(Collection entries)
::::

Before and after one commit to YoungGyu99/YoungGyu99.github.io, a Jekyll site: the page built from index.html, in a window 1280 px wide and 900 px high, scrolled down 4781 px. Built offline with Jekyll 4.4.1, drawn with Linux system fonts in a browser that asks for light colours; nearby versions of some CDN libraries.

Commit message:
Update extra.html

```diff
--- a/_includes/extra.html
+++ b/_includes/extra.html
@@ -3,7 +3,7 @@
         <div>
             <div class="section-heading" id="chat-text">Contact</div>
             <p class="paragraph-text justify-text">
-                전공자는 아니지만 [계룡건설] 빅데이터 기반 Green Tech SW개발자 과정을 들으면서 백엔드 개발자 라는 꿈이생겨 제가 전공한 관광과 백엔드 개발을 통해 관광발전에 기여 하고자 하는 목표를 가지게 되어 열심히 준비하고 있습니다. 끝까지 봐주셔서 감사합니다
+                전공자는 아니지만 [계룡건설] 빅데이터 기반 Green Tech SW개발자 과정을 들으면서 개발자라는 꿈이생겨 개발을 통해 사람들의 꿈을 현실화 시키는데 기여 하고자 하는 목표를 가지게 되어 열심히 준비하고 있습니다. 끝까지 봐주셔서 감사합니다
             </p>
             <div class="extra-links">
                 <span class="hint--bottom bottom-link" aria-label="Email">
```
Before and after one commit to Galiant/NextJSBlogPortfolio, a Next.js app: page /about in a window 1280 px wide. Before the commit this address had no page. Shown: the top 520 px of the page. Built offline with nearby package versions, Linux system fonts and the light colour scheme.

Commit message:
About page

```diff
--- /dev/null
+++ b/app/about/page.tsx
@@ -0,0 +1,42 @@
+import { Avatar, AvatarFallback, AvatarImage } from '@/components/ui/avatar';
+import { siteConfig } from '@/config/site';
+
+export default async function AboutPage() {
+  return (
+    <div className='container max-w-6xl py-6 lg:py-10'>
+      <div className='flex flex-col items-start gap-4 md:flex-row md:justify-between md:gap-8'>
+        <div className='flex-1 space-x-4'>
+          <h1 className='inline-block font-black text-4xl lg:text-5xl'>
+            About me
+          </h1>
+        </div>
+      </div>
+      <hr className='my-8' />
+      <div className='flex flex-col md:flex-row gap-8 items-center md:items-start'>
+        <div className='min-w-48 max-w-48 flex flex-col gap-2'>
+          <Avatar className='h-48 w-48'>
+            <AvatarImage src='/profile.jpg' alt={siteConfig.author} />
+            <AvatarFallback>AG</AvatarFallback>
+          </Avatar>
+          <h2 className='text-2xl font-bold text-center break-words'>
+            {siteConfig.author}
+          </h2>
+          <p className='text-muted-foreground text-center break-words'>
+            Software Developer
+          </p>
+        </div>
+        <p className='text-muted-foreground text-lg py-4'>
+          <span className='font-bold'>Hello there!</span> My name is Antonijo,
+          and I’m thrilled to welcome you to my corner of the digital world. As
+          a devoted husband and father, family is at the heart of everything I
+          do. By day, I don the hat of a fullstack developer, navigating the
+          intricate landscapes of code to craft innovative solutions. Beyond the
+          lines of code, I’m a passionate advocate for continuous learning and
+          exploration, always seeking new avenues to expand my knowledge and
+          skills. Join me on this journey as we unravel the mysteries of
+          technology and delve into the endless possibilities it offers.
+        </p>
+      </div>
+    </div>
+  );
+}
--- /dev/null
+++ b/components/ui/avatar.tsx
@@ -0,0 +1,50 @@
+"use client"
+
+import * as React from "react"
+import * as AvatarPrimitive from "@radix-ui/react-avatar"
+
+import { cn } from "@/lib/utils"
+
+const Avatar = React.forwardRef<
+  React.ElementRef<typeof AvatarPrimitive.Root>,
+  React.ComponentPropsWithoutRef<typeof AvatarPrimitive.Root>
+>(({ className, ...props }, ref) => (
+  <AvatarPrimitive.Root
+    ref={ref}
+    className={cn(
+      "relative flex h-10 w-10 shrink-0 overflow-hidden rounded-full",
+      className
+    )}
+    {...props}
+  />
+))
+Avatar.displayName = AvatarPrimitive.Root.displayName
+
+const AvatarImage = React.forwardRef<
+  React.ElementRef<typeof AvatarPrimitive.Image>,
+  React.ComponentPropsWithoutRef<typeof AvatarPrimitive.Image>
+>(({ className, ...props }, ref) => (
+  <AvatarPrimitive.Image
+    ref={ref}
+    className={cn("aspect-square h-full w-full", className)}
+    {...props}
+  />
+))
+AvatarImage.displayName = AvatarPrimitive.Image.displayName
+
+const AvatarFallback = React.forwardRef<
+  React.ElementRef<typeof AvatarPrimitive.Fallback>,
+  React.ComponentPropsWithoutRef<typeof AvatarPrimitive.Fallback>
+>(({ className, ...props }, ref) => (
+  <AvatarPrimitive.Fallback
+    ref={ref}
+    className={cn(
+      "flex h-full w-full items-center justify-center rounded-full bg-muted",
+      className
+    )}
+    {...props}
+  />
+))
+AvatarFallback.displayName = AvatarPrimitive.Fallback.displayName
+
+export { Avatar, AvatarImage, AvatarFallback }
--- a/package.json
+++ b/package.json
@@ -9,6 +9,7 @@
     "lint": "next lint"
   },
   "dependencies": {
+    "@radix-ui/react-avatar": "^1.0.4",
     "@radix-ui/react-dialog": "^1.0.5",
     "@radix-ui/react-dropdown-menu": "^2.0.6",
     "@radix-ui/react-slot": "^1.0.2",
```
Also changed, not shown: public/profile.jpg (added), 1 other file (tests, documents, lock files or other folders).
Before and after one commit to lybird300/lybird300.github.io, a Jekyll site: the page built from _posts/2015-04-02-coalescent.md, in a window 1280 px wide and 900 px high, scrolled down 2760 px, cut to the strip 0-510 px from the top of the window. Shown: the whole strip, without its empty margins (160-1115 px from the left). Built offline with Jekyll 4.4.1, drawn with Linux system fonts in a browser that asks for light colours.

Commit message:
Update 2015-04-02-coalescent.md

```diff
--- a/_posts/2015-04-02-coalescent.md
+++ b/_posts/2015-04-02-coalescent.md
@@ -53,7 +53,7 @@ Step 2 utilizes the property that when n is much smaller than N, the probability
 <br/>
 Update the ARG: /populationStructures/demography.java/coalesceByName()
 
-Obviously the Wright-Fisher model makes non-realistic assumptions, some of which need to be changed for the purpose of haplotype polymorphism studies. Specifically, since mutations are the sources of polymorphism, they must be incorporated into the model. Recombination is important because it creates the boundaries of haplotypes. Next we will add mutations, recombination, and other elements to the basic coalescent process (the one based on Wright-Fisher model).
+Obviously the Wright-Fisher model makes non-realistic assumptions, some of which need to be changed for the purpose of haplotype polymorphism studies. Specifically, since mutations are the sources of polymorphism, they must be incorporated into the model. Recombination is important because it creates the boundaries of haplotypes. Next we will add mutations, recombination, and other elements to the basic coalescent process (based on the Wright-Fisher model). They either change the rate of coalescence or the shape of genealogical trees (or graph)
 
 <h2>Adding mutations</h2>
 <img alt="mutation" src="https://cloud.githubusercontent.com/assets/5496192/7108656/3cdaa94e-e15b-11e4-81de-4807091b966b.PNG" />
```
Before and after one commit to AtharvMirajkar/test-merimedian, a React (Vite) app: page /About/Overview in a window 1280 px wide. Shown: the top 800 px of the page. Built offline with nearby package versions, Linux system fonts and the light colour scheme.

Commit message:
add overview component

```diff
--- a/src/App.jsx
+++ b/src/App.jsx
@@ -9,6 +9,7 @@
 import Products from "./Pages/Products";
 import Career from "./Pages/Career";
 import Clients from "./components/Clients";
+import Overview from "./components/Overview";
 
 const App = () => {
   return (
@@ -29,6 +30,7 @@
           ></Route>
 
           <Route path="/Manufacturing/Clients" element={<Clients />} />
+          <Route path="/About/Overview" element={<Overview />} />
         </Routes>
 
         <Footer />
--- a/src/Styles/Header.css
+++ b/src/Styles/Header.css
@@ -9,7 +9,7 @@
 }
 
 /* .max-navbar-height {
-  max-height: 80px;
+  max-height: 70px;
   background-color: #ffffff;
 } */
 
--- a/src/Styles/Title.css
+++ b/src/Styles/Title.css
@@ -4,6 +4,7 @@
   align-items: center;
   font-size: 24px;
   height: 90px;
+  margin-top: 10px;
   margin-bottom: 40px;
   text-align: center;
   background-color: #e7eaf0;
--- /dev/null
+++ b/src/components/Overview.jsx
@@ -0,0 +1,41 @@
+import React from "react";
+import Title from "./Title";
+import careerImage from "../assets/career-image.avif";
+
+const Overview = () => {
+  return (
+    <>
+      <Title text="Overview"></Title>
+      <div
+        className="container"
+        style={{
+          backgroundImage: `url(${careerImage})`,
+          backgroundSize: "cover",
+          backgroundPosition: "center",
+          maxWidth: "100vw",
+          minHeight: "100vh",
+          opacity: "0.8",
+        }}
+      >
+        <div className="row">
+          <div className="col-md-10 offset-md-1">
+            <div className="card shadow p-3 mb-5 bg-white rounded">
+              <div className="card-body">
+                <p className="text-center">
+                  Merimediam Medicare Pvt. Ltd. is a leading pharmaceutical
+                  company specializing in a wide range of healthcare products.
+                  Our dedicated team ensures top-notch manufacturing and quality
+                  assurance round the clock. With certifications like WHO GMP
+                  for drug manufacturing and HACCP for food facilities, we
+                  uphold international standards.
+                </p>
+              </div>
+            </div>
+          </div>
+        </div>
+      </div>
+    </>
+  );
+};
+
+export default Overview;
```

::::

• What you have to do: Which lines of the data include the string "forwardRef"? Find them and copy each one.

• Answer for this exercise:
+const Avatar = React.forwardRef<
+const AvatarImage = React.forwardRef<
+const AvatarFallback = React.forwardRef<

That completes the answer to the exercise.